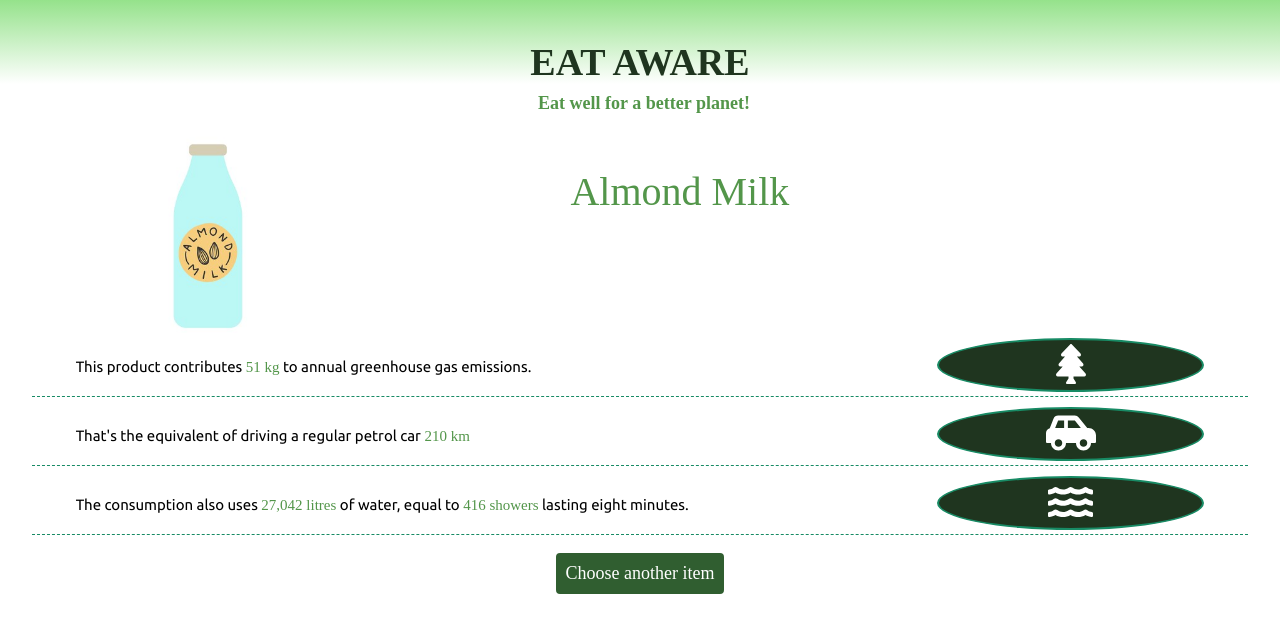
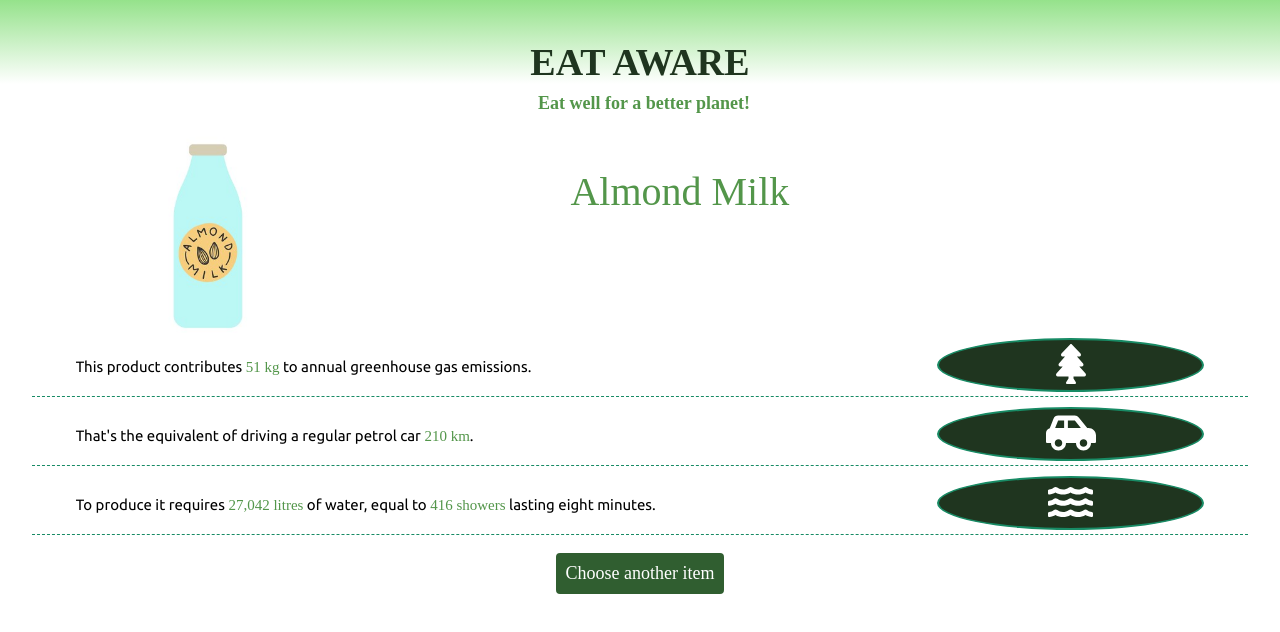
Before and after one commit to monicamendesmontanha/eat-aware, a React (Create React App) app: page / in a window 1280 px wide. Shown: the top 632 px of the page. Built offline with nearby package versions, Linux system fonts and the light colour scheme; a web font is replaced by a local one.

Commit message:
Update the sentence

```diff
--- a/src/components/FoodInfo.js
+++ b/src/components/FoodInfo.js
@@ -40,14 +40,14 @@ class FoodInfo extends Component {
 
 
         <div className="item">
-          <p className="descriptionItem">That's the equivalent of driving a regular petrol car <span className="data">{petrolCar}</span></p>
+          <p className="descriptionItem">That's the equivalent of driving a regular petrol car <span className="data">{petrolCar}</span>.</p>
           <div className="itemIcon">
             <FontAwesomeIcon icon={faCarSide} className="car" />
           </div>
         </div>
 
         <div className="item">
-          <p className="descriptionItem">The consumption also uses <span className="data">{water}</span> of water, equal to <span className="data">{product.showers}</span> lasting eight minutes.</p>
+          <p className="descriptionItem">To produce it requires <span className="data">{water}</span> of water, equal to <span className="data">{product.showers}</span> lasting eight minutes.</p>
           <div className="itemIcon">
             <FontAwesomeIcon icon={faWater} className="water"/>
           </div>
```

• ACTION ITEM:
Among the records above, how many lines carry the string "components"? Reply with the number alone.

• OUTPUT:
2